***** Dataset records *****

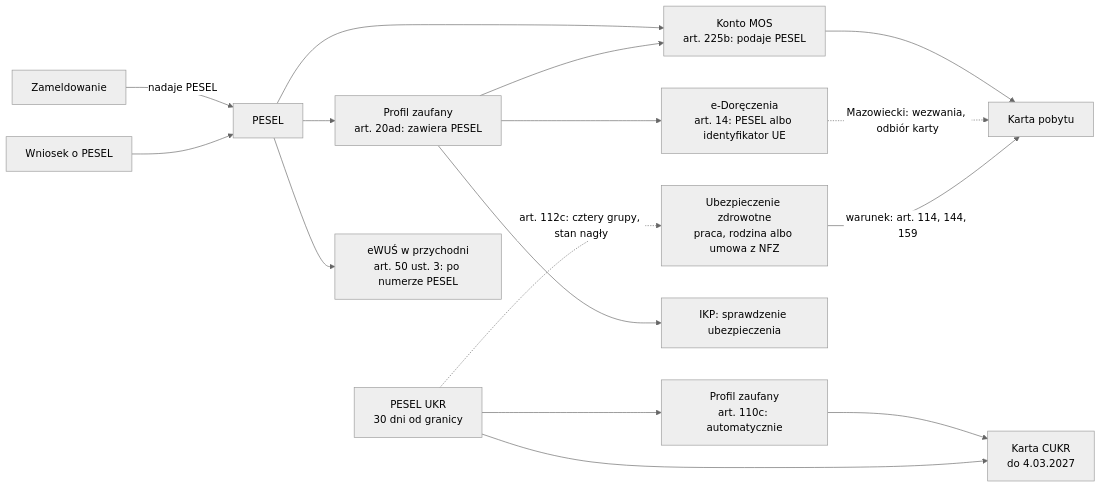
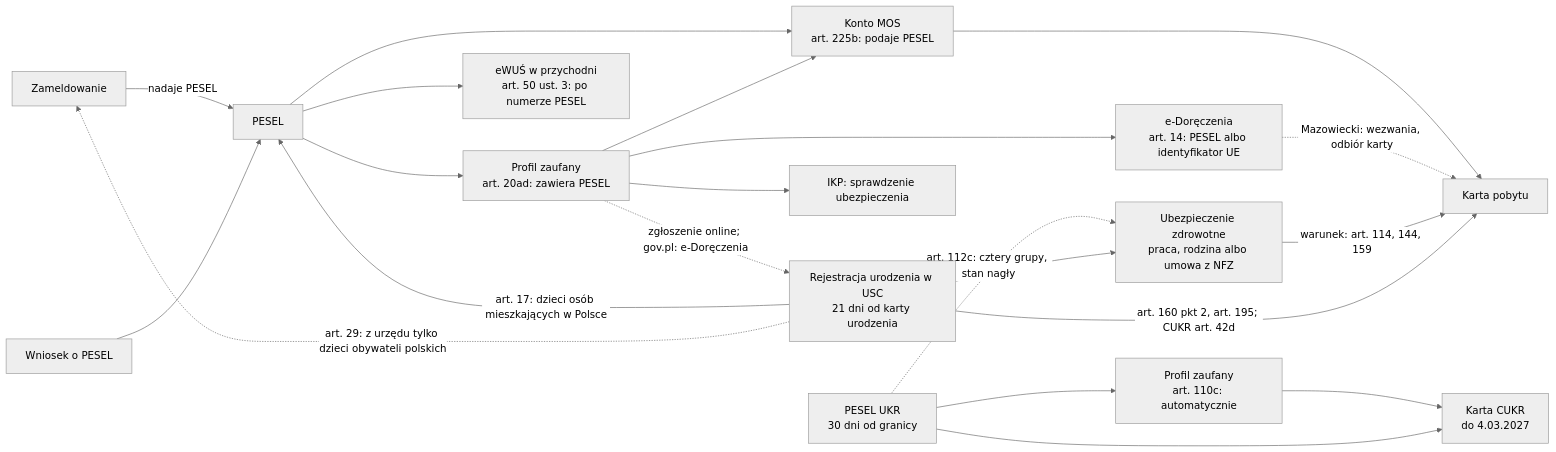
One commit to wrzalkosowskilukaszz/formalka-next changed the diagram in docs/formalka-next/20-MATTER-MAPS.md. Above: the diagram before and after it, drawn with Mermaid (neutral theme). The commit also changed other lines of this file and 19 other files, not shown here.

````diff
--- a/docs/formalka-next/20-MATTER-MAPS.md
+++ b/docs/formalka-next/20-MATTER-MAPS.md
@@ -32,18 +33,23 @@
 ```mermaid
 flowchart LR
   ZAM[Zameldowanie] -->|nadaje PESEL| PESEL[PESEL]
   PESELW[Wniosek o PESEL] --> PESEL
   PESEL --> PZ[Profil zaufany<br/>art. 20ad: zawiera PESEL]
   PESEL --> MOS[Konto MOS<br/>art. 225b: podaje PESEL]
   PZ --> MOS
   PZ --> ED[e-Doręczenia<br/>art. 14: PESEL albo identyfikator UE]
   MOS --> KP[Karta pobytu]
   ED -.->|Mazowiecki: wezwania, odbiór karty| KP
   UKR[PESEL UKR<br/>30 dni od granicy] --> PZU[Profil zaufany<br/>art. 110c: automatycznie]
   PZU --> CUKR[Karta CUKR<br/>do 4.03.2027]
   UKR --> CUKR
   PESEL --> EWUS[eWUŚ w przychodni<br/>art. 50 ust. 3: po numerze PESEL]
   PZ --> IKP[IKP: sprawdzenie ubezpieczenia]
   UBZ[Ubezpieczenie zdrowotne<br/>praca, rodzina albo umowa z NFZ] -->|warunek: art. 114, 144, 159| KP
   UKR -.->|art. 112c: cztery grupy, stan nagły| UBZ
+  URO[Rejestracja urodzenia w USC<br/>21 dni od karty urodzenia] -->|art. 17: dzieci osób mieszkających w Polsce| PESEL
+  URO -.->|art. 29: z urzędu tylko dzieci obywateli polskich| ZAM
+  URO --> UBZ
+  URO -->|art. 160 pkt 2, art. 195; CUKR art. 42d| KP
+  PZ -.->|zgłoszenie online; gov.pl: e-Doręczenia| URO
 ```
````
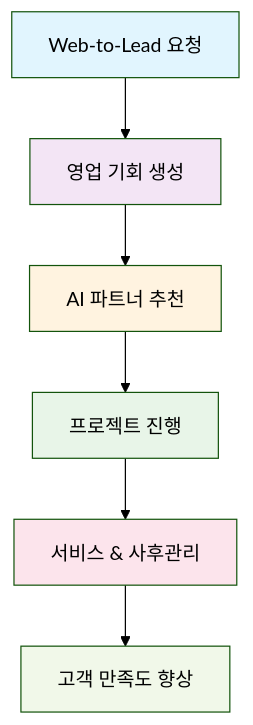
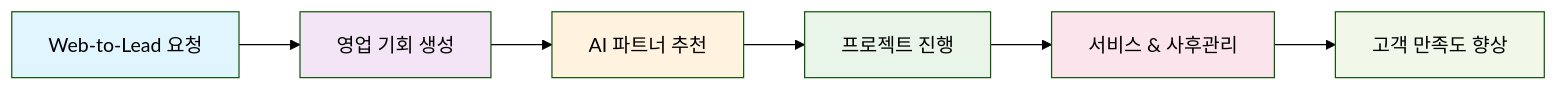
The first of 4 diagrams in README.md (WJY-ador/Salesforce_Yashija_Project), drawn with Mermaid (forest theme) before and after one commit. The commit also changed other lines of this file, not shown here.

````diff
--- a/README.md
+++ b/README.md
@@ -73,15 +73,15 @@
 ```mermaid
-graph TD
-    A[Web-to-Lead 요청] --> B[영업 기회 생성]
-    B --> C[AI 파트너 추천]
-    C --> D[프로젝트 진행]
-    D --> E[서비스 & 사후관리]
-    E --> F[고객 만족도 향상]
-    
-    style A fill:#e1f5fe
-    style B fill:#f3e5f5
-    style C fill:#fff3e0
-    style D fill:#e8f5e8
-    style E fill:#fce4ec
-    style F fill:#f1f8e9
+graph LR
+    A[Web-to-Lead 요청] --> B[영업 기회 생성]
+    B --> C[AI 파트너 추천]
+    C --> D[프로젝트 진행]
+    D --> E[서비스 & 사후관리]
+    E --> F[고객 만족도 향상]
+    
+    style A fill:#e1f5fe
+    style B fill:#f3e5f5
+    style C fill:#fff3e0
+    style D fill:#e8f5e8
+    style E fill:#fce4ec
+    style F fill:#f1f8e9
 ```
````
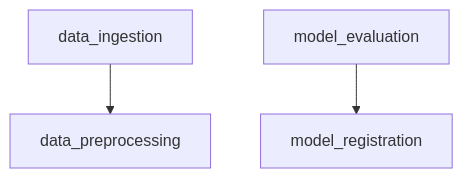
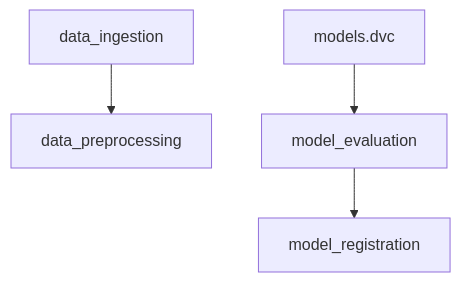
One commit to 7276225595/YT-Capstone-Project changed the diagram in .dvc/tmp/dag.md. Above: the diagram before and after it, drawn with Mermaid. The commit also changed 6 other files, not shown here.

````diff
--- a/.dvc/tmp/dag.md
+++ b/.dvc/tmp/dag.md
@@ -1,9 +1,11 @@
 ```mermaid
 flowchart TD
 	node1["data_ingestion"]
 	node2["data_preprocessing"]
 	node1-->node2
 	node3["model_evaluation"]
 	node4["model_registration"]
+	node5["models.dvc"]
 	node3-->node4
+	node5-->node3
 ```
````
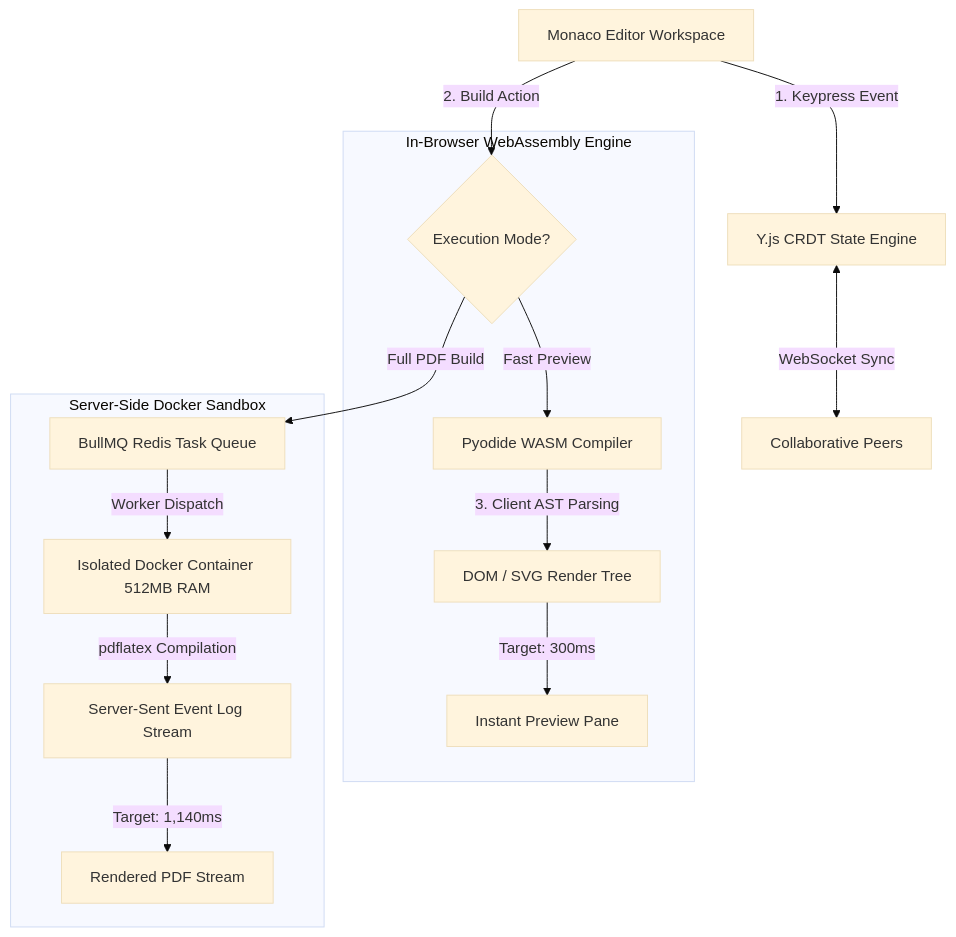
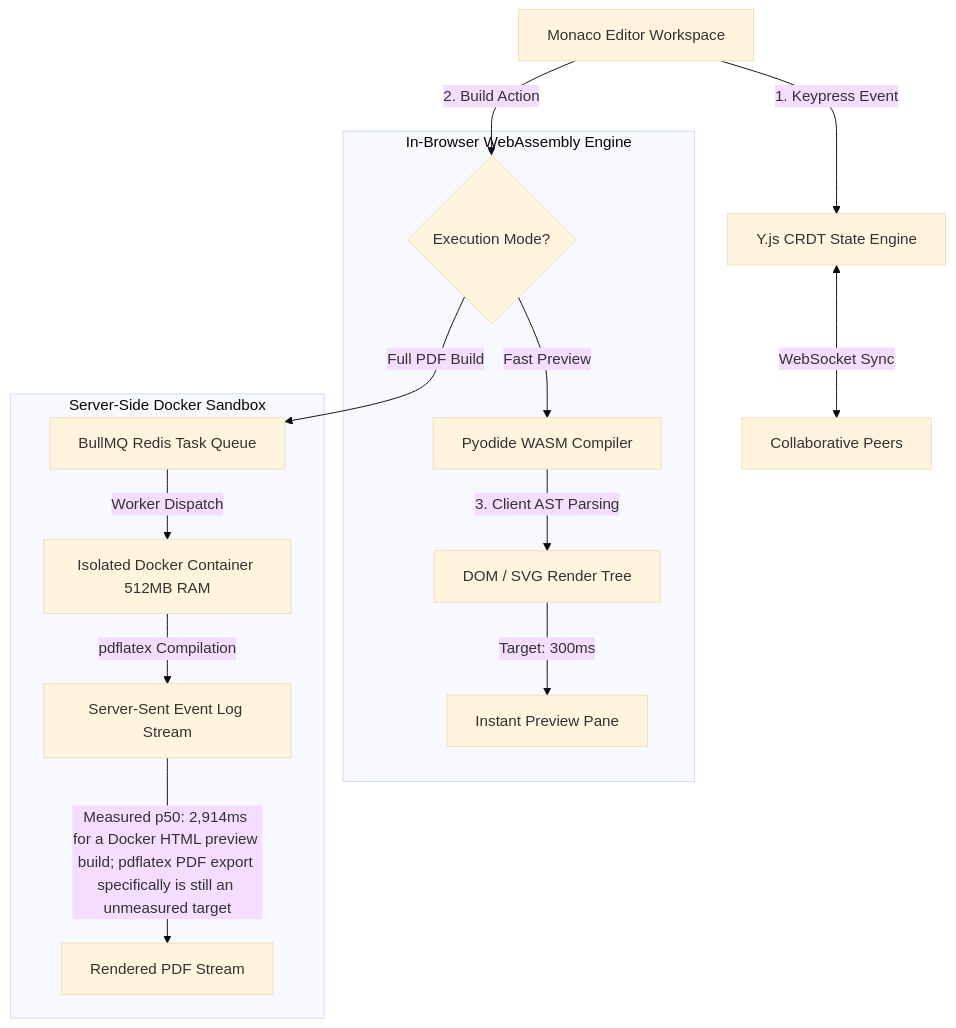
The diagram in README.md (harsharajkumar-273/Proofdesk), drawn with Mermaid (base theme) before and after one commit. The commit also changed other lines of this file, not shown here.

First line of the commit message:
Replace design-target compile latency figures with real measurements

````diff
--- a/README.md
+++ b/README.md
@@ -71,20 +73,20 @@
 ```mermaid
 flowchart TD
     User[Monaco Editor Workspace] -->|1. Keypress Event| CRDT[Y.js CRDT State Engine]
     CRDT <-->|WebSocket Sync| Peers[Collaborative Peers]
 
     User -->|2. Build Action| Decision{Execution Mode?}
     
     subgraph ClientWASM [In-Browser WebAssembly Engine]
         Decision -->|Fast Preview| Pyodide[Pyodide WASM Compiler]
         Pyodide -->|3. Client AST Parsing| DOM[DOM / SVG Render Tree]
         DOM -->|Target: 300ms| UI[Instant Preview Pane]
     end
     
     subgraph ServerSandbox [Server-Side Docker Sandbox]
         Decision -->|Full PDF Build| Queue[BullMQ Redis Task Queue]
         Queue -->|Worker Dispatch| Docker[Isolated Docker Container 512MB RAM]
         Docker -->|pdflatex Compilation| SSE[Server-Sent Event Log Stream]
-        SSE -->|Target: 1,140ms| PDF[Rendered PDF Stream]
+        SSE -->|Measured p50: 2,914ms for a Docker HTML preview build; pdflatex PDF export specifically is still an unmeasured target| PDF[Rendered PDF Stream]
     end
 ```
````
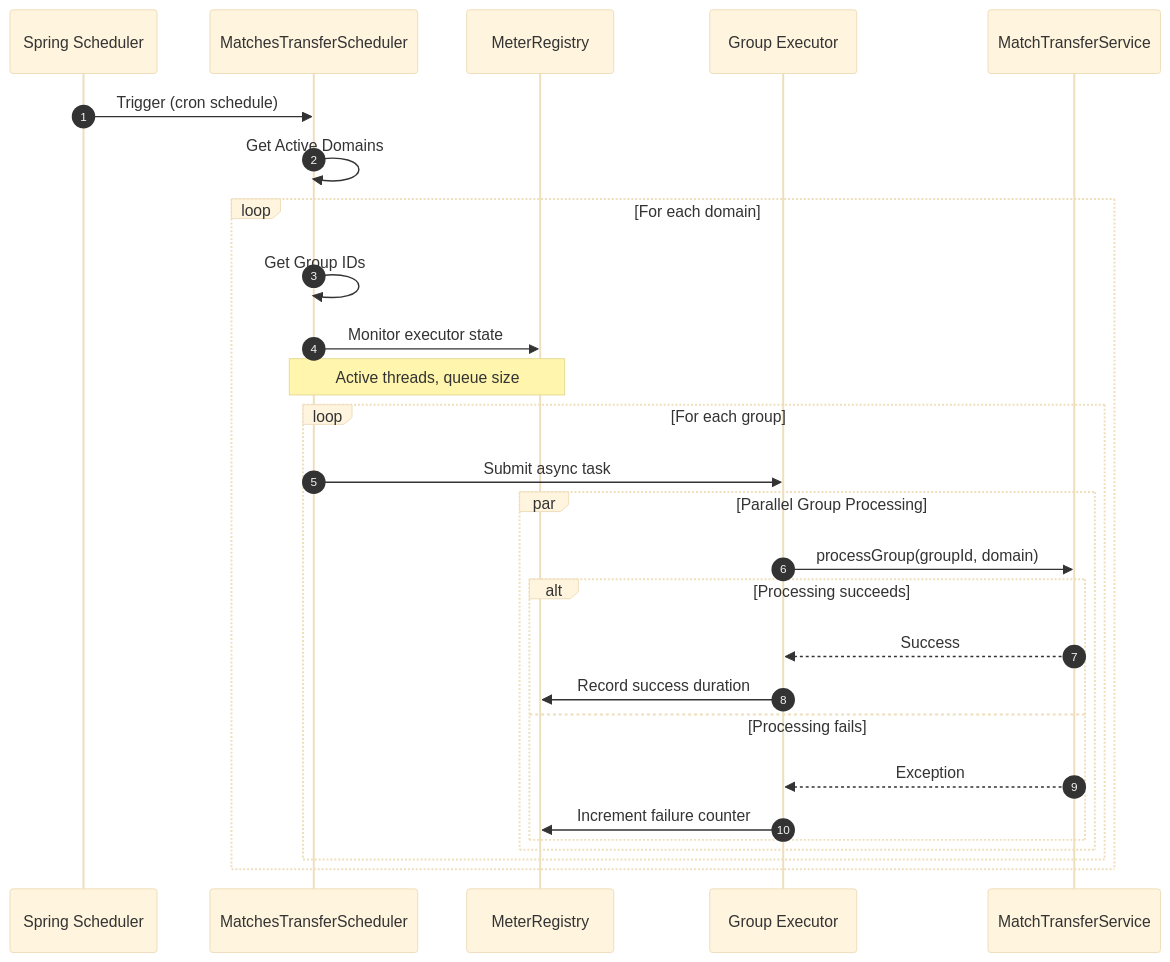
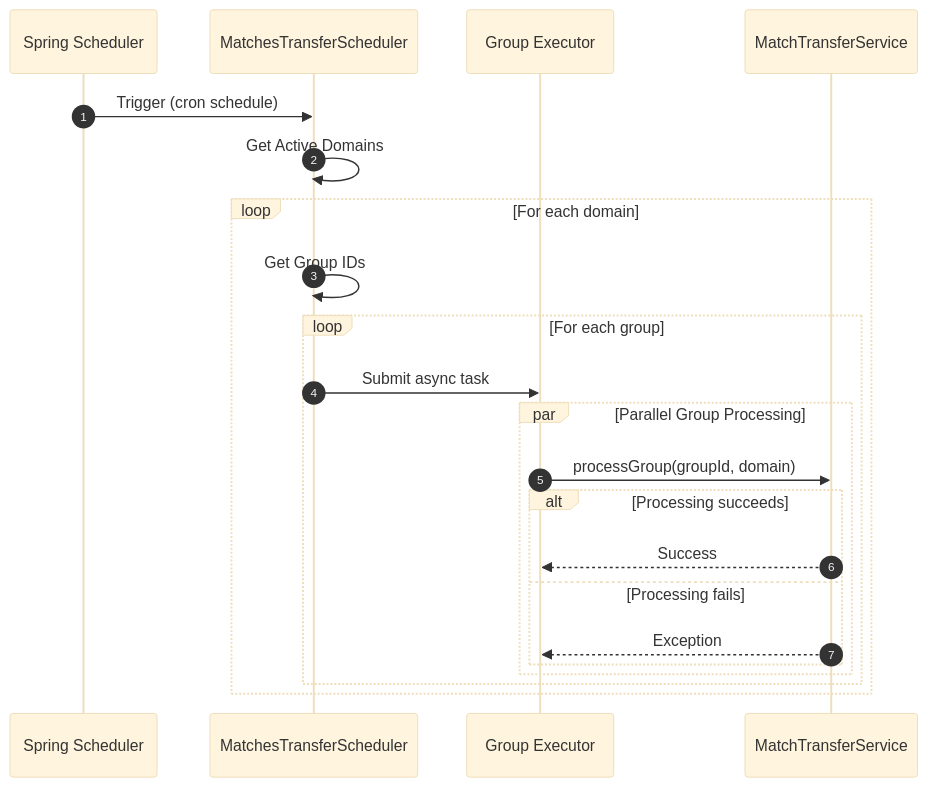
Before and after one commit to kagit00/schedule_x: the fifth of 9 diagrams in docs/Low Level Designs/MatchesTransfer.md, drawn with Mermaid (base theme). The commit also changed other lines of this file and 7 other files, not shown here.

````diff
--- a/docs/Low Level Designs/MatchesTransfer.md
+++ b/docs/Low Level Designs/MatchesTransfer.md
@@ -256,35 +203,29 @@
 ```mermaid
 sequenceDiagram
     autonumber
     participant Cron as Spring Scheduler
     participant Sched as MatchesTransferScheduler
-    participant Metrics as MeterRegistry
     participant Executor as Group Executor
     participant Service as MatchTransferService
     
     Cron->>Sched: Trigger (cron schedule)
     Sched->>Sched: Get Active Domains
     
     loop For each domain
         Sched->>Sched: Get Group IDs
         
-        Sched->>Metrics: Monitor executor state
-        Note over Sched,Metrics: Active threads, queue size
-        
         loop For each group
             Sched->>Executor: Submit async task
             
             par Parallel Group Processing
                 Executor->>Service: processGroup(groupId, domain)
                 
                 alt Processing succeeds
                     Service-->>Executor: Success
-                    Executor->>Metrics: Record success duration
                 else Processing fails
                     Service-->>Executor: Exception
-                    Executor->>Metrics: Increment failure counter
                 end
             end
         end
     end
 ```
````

*****

- **Problem statement**
For the records above, output each one exactly and skip any image.

- **Result of this exercise**
One commit to wrzalkosowskilukaszz/formalka-next changed the diagram in docs/formalka-next/20-MATTER-MAPS.md. Above: the diagram before and after it, drawn with Mermaid (neutral theme). The commit also changed other lines of this file and 19 other files, not shown here.

````diff
--- a/docs/formalka-next/20-MATTER-MAPS.md
+++ b/docs/formalka-next/20-MATTER-MAPS.md
@@ -32,18 +33,23 @@
 ```mermaid
 flowchart LR
   ZAM[Zameldowanie] -->|nadaje PESEL| PESEL[PESEL]
   PESELW[Wniosek o PESEL] --> PESEL
   PESEL --> PZ[Profil zaufany<br/>art. 20ad: zawiera PESEL]
   PESEL --> MOS[Konto MOS<br/>art. 225b: podaje PESEL]
   PZ --> MOS
   PZ --> ED[e-Doręczenia<br/>art. 14: PESEL albo identyfikator UE]
   MOS --> KP[Karta pobytu]
   ED -.->|Mazowiecki: wezwania, odbiór karty| KP
   UKR[PESEL UKR<br/>30 dni od granicy] --> PZU[Profil zaufany<br/>art. 110c: automatycznie]
   PZU --> CUKR[Karta CUKR<br/>do 4.03.2027]
   UKR --> CUKR
   PESEL --> EWUS[eWUŚ w przychodni<br/>art. 50 ust. 3: po numerze PESEL]
   PZ --> IKP[IKP: sprawdzenie ubezpieczenia]
   UBZ[Ubezpieczenie zdrowotne<br/>praca, rodzina albo umowa z NFZ] -->|warunek: art. 114, 144, 159| KP
   UKR -.->|art. 112c: cztery grupy, stan nagły| UBZ
+  URO[Rejestracja urodzenia w USC<br/>21 dni od karty urodzenia] -->|art. 17: dzieci osób mieszkających w Polsce| PESEL
+  URO -.->|art. 29: z urzędu tylko dzieci obywateli polskich| ZAM
+  URO --> UBZ
+  URO -->|art. 160 pkt 2, art. 195; CUKR art. 42d| KP
+  PZ -.->|zgłoszenie online; gov.pl: e-Doręczenia| URO
 ```
````
The first of 4 diagrams in README.md (WJY-ador/Salesforce_Yashija_Project), drawn with Mermaid (forest theme) before and after one commit. The commit also changed other lines of this file, not shown here.

````diff
--- a/README.md
+++ b/README.md
@@ -73,15 +73,15 @@
 ```mermaid
-graph TD
-    A[Web-to-Lead 요청] --> B[영업 기회 생성]
-    B --> C[AI 파트너 추천]
-    C --> D[프로젝트 진행]
-    D --> E[서비스 & 사후관리]
-    E --> F[고객 만족도 향상]
-    
-    style A fill:#e1f5fe
-    style B fill:#f3e5f5
-    style C fill:#fff3e0
-    style D fill:#e8f5e8
-    style E fill:#fce4ec
-    style F fill:#f1f8e9
+graph LR
+    A[Web-to-Lead 요청] --> B[영업 기회 생성]
+    B --> C[AI 파트너 추천]
+    C --> D[프로젝트 진행]
+    D --> E[서비스 & 사후관리]
+    E --> F[고객 만족도 향상]
+    
+    style A fill:#e1f5fe
+    style B fill:#f3e5f5
+    style C fill:#fff3e0
+    style D fill:#e8f5e8
+    style E fill:#fce4ec
+    style F fill:#f1f8e9
 ```
````
One commit to 7276225595/YT-Capstone-Project changed the diagram in .dvc/tmp/dag.md. Above: the diagram before and after it, drawn with Mermaid. The commit also changed 6 other files, not shown here.

````diff
--- a/.dvc/tmp/dag.md
+++ b/.dvc/tmp/dag.md
@@ -1,9 +1,11 @@
 ```mermaid
 flowchart TD
 	node1["data_ingestion"]
 	node2["data_preprocessing"]
 	node1-->node2
 	node3["model_evaluation"]
 	node4["model_registration"]
+	node5["models.dvc"]
 	node3-->node4
+	node5-->node3
 ```
````
The diagram in README.md (harsharajkumar-273/Proofdesk), drawn with Mermaid (base theme) before and after one commit. The commit also changed other lines of this file, not shown here.

First line of the commit message:
Replace design-target compile latency figures with real measurements

````diff
--- a/README.md
+++ b/README.md
@@ -71,20 +73,20 @@
 ```mermaid
 flowchart TD
     User[Monaco Editor Workspace] -->|1. Keypress Event| CRDT[Y.js CRDT State Engine]
     CRDT <-->|WebSocket Sync| Peers[Collaborative Peers]
 
     User -->|2. Build Action| Decision{Execution Mode?}
     
     subgraph ClientWASM [In-Browser WebAssembly Engine]
         Decision -->|Fast Preview| Pyodide[Pyodide WASM Compiler]
         Pyodide -->|3. Client AST Parsing| DOM[DOM / SVG Render Tree]
         DOM -->|Target: 300ms| UI[Instant Preview Pane]
     end
     
     subgraph ServerSandbox [Server-Side Docker Sandbox]
         Decision -->|Full PDF Build| Queue[BullMQ Redis Task Queue]
         Queue -->|Worker Dispatch| Docker[Isolated Docker Container 512MB RAM]
         Docker -->|pdflatex Compilation| SSE[Server-Sent Event Log Stream]
-        SSE -->|Target: 1,140ms| PDF[Rendered PDF Stream]
+        SSE -->|Measured p50: 2,914ms for a Docker HTML preview build; pdflatex PDF export specifically is still an unmeasured target| PDF[Rendered PDF Stream]
     end
 ```
````
Before and after one commit to kagit00/schedule_x: the fifth of 9 diagrams in docs/Low Level Designs/MatchesTransfer.md, drawn with Mermaid (base theme). The commit also changed other lines of this file and 7 other files, not shown here.

````diff
--- a/docs/Low Level Designs/MatchesTransfer.md
+++ b/docs/Low Level Designs/MatchesTransfer.md
@@ -256,35 +203,29 @@
 ```mermaid
 sequenceDiagram
     autonumber
     participant Cron as Spring Scheduler
     participant Sched as MatchesTransferScheduler
-    participant Metrics as MeterRegistry
     participant Executor as Group Executor
     participant Service as MatchTransferService
     
     Cron->>Sched: Trigger (cron schedule)
     Sched->>Sched: Get Active Domains
     
     loop For each domain
         Sched->>Sched: Get Group IDs
         
-        Sched->>Metrics: Monitor executor state
-        Note over Sched,Metrics: Active threads, queue size
-        
         loop For each group
             Sched->>Executor: Submit async task
             
             par Parallel Group Processing
                 Executor->>Service: processGroup(groupId, domain)
                 
                 alt Processing succeeds
                     Service-->>Executor: Success
-                    Executor->>Metrics: Record success duration
                 else Processing fails
                     Service-->>Executor: Exception
-                    Executor->>Metrics: Increment failure counter
                 end
             end
         end
     end
 ```
````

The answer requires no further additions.